Leave every image behind and restate the data word for word.

* _Available data_:
......
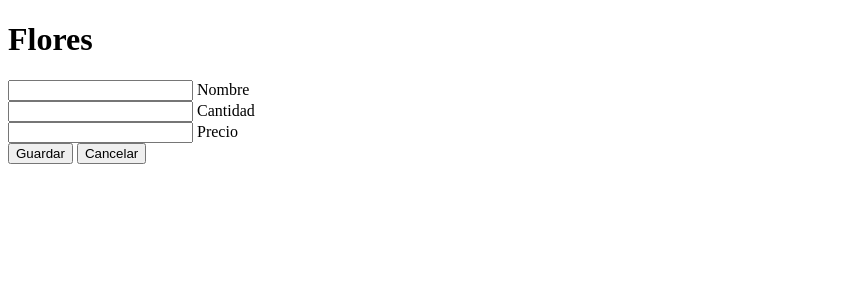
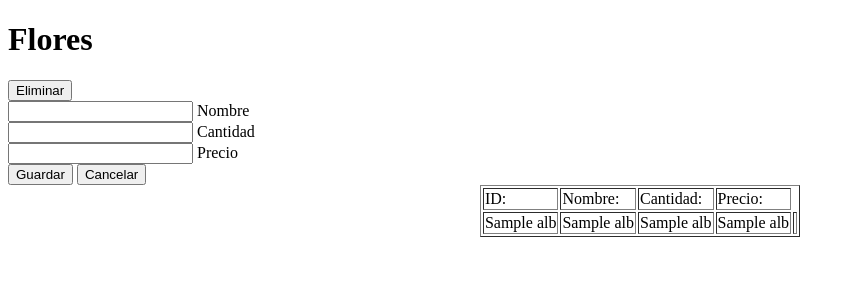
Before and after one commit to DiegoFloresRuiz/Examen2, a Flask app: template templates/Flores.html in a window 1280 px wide. Shown: the top 300 px of the page, without its empty margins (0-855 px from the left). Run offline with Flask 3, Linux system fonts and the light colour scheme; the template is opened without the code that fills it: most values are stand-ins (such as "Sample title", 1, 10 or a date in 2020); some libraries are stand-ins or nearby versions.

Commit message:
COMINTFinal Borrar gusrdar

```diff
--- a/app.py
+++ b/app.py
@@ -14,12 +14,16 @@ mysql = MySQL(app)
 
 @app.route('/')
 def index():
-    return render_template('Fl.html')
+    return render_template('Flores.html')
 
 
 @app.route('/Flores.html')
-def Preguntas():
+def Flores():
     return render_template('Flores.html')
+
+@app.route('/Borrar.html')
+def Borrar():
+    return render_template('Borrar.html')
 
 @app.route('/Guardar', methods = ['POST'])
 def Guardar():
@@ -32,6 +36,17 @@ def Guardar():
         mysql.connection.commit()
     return render_template(url_for('Flores'))
 
+@app.route('/Eliminar', methods = ['POST'])
+def Eliminar():
+    if request.method == 'POST':
+        VP1 = request.form['Pregunta1']
+        VP3 = request.form['Pregunta3']
+        Ho = mysql.connection.cursor()
+        Ho.execute('DELETE FROM tbFlores WHERE nombre = %s AND precio = %s', (VP1, VP3))
+        mysql.connection.commit()
+    return render_template(url_for('Borrar'))
+
+
 
 
 if __name__=='__main__':
--- a/templates/Flores.html
+++ b/templates/Flores.html
@@ -8,6 +8,9 @@
 <body>
     <div class="Formulario">
         <h1> Flores </h1>
+        <form action="">
+            <a href="{{ url_for('Borrar') }}"><button type="button">Eliminar</button></a>
+        </form>
         <form action="/Guardar" method="POST">
             <div class="username">
                 <input type="text" name="Pregunta1" required>
@@ -26,5 +29,29 @@
                 <button type="reset"> Cancelar </button>
             </div>
         </form>
+        <center>
+            <table border="1">
+                <thead>
+                  <tr>
+                    <td>ID:</td>
+                    <td>Nombre:</td>
+                    <td>Cantidad:</td>
+                    <td>Precio:</td>
+                  </tr>
+                </thead>
+                <tbody>
+                  {% for flo in listFlo %}
+                  <tr>
+                    <td>{{ alb.0 }}</td>
+                    <td>{{ alb.1 }}</td>
+                    <td>{{ alb.2 }}</td>
+                    <td>{{ alb.3 }}</td>
+                    <td>
+                    </td>
+                  </tr>
+                  {%endfor%}
+                </tbody>
+              </table>
+            </center>
 </body>
 </html>
```
Also changed, not shown: templates/Borrar.html (added, +28 -0 lines).
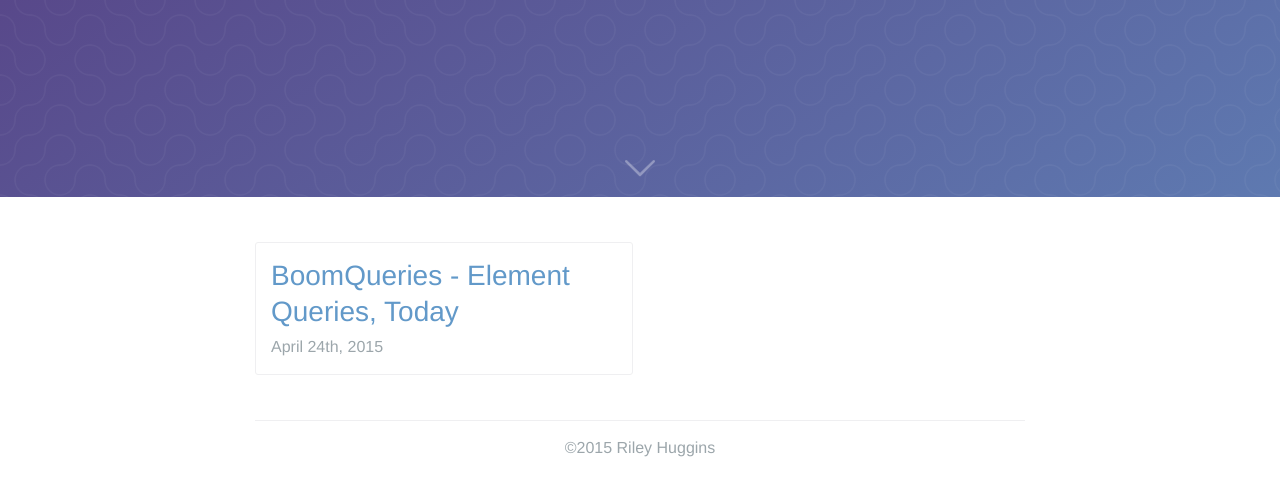
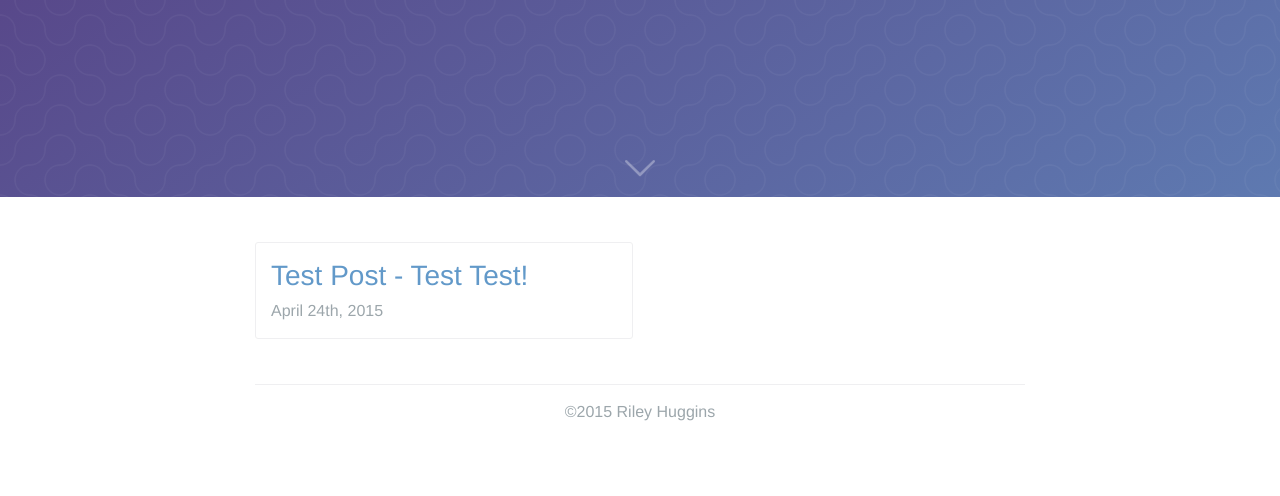
Before and after one commit to rileychuggins/octo-kidney, a Jekyll site: the page built from index.html, in a window 1280 px wide and 900 px high, scrolled down 478 px. Shown: the top 496 px of the window. Built offline with Jekyll 4.4.1, drawn with Linux system fonts in a browser that asks for light colours; the list of posts is cut into pages by our own code.

Commit message:
post update

```diff
--- a/_posts/2015-04-24-boomqueries.md
+++ b/_posts/2015-04-24-boomqueries.md
@@ -1,6 +1,6 @@
 ---
 layout: article
-title: BoomQueries - Element Queries, Today
+title: Test Post - Test Test!
 ---
 
 When I made the transition from agency-life to product development, my eyes were opened to the concept of truly modular components. Working under WordPress as our frontend platform; with the concept of "widgets" - it comes with "certain uncertainty" that any type of content can be placed... well anywhere. That perfectly responsive card-grid you intended to be used on a full-width homepage widget position? Well, it was just placed in a sidebar.
```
......
* _Written solution_:
Before and after one commit to DiegoFloresRuiz/Examen2, a Flask app: template templates/Flores.html in a window 1280 px wide. Shown: the top 300 px of the page, without its empty margins (0-855 px from the left). Run offline with Flask 3, Linux system fonts and the light colour scheme; the template is opened without the code that fills it: most values are stand-ins (such as "Sample title", 1, 10 or a date in 2020); some libraries are stand-ins or nearby versions.

Commit message:
COMINTFinal Borrar gusrdar

```diff
--- a/app.py
+++ b/app.py
@@ -14,12 +14,16 @@ mysql = MySQL(app)
 
 @app.route('/')
 def index():
-    return render_template('Fl.html')
+    return render_template('Flores.html')
 
 
 @app.route('/Flores.html')
-def Preguntas():
+def Flores():
     return render_template('Flores.html')
+
+@app.route('/Borrar.html')
+def Borrar():
+    return render_template('Borrar.html')
 
 @app.route('/Guardar', methods = ['POST'])
 def Guardar():
@@ -32,6 +36,17 @@ def Guardar():
         mysql.connection.commit()
     return render_template(url_for('Flores'))
 
+@app.route('/Eliminar', methods = ['POST'])
+def Eliminar():
+    if request.method == 'POST':
+        VP1 = request.form['Pregunta1']
+        VP3 = request.form['Pregunta3']
+        Ho = mysql.connection.cursor()
+        Ho.execute('DELETE FROM tbFlores WHERE nombre = %s AND precio = %s', (VP1, VP3))
+        mysql.connection.commit()
+    return render_template(url_for('Borrar'))
+
+
 
 
 if __name__=='__main__':
--- a/templates/Flores.html
+++ b/templates/Flores.html
@@ -8,6 +8,9 @@
 <body>
     <div class="Formulario">
         <h1> Flores </h1>
+        <form action="">
+            <a href="{{ url_for('Borrar') }}"><button type="button">Eliminar</button></a>
+        </form>
         <form action="/Guardar" method="POST">
             <div class="username">
                 <input type="text" name="Pregunta1" required>
@@ -26,5 +29,29 @@
                 <button type="reset"> Cancelar </button>
             </div>
         </form>
+        <center>
+            <table border="1">
+                <thead>
+                  <tr>
+                    <td>ID:</td>
+                    <td>Nombre:</td>
+                    <td>Cantidad:</td>
+                    <td>Precio:</td>
+                  </tr>
+                </thead>
+                <tbody>
+                  {% for flo in listFlo %}
+                  <tr>
+                    <td>{{ alb.0 }}</td>
+                    <td>{{ alb.1 }}</td>
+                    <td>{{ alb.2 }}</td>
+                    <td>{{ alb.3 }}</td>
+                    <td>
+                    </td>
+                  </tr>
+                  {%endfor%}
+                </tbody>
+              </table>
+            </center>
 </body>
 </html>
```
Also changed, not shown: templates/Borrar.html (added, +28 -0 lines).
Before and after one commit to rileychuggins/octo-kidney, a Jekyll site: the page built from index.html, in a window 1280 px wide and 900 px high, scrolled down 478 px. Shown: the top 496 px of the window. Built offline with Jekyll 4.4.1, drawn with Linux system fonts in a browser that asks for light colours; the list of posts is cut into pages by our own code.

Commit message:
post update

```diff
--- a/_posts/2015-04-24-boomqueries.md
+++ b/_posts/2015-04-24-boomqueries.md
@@ -1,6 +1,6 @@
 ---
 layout: article
-title: BoomQueries - Element Queries, Today
+title: Test Post - Test Test!
 ---
 
 When I made the transition from agency-life to product development, my eyes were opened to the concept of truly modular components. Working under WordPress as our frontend platform; with the concept of "widgets" - it comes with "certain uncertainty" that any type of content can be placed... well anywhere. That perfectly responsive card-grid you intended to be used on a full-width homepage widget position? Well, it was just placed in a sidebar.
```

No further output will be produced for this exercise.